[Start of section]

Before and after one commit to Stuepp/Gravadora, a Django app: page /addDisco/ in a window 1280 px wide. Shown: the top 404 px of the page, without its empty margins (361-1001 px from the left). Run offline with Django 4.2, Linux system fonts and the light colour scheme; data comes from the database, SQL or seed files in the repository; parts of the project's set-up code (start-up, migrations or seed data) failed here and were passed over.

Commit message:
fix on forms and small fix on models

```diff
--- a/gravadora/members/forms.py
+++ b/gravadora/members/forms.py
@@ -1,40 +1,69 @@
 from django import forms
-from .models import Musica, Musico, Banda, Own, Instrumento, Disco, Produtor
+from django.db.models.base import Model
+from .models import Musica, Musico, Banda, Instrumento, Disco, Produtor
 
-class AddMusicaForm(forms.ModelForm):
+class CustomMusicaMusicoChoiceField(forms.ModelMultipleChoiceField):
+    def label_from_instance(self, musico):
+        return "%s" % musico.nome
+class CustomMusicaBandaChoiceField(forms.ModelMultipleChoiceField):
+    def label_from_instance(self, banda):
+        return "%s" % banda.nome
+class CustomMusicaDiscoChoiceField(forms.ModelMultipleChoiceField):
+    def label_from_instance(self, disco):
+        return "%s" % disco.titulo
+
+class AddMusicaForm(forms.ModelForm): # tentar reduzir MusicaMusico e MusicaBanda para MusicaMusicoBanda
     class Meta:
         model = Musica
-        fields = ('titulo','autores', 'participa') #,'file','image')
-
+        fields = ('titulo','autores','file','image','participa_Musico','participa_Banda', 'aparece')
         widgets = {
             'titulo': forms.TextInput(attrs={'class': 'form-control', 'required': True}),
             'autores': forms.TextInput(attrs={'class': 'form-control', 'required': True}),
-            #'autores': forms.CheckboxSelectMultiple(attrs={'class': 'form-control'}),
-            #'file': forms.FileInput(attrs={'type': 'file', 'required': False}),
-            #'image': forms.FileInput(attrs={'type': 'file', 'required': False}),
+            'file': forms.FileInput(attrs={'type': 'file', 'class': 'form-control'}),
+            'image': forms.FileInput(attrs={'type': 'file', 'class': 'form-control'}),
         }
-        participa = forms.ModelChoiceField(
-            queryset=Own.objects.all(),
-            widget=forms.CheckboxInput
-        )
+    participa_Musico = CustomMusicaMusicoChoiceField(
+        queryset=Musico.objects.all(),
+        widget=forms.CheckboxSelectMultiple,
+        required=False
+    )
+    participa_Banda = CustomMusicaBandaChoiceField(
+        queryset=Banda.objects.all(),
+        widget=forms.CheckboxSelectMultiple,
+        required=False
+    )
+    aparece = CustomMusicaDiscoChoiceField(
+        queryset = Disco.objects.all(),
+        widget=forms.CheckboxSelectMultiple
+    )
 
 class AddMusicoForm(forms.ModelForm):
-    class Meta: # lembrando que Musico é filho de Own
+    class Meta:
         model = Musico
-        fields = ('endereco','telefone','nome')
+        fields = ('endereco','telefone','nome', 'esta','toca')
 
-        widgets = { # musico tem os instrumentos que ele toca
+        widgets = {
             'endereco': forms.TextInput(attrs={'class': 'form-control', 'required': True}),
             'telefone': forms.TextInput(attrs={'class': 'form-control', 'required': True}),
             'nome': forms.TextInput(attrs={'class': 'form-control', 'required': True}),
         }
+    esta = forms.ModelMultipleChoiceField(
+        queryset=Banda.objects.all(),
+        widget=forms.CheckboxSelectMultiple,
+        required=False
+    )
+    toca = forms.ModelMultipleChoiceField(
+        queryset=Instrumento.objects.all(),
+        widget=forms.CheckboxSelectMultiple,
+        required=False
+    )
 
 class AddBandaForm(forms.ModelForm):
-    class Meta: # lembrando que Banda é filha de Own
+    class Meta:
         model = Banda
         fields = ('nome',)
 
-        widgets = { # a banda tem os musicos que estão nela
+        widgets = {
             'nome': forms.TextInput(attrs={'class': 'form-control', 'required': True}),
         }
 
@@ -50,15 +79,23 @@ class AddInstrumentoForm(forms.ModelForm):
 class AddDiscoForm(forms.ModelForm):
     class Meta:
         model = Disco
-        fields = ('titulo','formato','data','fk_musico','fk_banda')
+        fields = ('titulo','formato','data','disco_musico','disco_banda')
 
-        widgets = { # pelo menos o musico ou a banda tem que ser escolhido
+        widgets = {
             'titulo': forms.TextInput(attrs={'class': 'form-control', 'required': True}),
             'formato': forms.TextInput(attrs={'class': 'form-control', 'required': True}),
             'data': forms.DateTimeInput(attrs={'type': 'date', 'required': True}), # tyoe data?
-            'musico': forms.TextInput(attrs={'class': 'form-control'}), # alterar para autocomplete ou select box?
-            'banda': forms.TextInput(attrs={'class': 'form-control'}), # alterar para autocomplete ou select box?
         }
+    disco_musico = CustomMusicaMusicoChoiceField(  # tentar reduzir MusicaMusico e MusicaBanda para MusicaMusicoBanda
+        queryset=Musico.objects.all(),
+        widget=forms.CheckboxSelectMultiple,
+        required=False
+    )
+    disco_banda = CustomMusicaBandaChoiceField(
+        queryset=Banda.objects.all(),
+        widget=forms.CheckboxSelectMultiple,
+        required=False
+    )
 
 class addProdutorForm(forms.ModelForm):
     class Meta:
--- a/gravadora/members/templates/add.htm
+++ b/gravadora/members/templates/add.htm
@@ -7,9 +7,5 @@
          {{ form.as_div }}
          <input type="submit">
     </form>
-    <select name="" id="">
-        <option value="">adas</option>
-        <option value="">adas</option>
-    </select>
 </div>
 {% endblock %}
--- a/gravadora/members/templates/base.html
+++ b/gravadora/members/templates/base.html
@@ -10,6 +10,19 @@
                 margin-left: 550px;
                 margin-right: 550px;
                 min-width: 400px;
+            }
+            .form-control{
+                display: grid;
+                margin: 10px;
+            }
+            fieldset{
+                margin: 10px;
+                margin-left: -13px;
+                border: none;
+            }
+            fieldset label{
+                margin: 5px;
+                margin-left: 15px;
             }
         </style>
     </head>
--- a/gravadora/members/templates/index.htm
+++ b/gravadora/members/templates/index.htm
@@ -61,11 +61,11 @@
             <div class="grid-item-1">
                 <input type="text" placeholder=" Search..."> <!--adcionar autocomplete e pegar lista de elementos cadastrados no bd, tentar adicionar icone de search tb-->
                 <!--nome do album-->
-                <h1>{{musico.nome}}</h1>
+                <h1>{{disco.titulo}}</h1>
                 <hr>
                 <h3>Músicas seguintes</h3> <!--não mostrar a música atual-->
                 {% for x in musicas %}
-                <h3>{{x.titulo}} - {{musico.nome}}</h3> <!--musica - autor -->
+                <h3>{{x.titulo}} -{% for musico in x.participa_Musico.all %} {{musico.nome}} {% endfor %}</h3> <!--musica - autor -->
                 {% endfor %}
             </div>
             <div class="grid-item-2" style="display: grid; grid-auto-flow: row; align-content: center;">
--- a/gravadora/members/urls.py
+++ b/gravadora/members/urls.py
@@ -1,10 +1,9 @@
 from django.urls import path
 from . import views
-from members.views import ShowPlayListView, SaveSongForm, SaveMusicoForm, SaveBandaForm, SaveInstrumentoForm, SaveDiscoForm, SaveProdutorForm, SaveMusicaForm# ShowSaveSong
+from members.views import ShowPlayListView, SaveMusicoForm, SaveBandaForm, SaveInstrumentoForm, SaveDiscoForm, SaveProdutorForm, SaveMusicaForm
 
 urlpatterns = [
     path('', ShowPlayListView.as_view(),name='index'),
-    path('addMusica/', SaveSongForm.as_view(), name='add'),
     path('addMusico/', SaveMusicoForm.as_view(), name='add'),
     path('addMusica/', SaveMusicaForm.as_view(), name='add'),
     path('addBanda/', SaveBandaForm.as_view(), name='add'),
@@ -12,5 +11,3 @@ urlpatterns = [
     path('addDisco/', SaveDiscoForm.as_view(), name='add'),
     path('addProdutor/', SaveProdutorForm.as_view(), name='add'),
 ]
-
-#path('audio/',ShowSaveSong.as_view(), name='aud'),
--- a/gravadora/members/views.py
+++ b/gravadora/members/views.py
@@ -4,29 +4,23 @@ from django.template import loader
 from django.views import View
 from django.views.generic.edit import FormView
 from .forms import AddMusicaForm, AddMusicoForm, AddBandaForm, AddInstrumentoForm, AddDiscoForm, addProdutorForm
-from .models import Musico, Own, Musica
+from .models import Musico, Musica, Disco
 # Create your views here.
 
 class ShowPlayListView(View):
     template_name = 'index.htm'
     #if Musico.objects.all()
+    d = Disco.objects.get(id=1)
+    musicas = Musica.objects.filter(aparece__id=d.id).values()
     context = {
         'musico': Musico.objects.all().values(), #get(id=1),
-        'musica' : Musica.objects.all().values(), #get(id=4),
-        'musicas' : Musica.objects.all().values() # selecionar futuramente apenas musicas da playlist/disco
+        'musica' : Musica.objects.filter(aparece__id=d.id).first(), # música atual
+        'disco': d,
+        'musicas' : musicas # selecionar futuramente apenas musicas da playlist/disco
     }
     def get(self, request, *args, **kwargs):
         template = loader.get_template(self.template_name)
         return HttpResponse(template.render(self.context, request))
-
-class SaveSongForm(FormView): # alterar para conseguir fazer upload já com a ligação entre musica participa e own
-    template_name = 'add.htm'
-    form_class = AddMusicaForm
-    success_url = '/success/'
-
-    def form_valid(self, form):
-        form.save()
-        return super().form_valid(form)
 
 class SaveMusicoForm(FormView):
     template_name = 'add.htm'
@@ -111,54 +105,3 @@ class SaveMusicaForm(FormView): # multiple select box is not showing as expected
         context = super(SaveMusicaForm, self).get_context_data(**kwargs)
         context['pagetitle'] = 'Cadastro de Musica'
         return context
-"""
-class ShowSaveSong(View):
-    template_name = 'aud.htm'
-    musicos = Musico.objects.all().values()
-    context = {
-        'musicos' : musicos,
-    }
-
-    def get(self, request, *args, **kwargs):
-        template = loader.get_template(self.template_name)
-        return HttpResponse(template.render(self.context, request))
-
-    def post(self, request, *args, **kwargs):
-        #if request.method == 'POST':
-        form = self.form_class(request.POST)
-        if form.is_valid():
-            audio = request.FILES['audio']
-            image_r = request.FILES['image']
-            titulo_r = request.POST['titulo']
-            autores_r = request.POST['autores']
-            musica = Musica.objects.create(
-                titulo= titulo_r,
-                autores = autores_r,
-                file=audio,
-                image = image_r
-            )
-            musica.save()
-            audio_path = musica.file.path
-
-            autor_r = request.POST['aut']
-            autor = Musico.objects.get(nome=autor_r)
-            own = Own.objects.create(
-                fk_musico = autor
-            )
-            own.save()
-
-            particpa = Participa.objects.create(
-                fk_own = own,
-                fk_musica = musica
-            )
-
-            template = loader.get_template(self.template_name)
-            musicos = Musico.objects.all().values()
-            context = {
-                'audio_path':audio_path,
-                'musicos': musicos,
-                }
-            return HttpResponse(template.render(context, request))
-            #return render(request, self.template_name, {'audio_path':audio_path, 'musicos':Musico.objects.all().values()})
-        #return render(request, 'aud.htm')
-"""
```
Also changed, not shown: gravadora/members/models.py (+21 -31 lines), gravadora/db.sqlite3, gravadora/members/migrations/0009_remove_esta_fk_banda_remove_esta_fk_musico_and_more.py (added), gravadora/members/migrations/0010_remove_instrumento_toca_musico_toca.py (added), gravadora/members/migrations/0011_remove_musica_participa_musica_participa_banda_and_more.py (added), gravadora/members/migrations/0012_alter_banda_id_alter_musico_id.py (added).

[End of section]

* **EXERCISE**:
Within the data, count the lines that hold the word "ModelMultipleChoiceField". Answer with the figure and nothing more.

* **RESULT OF THIS TASK**:
5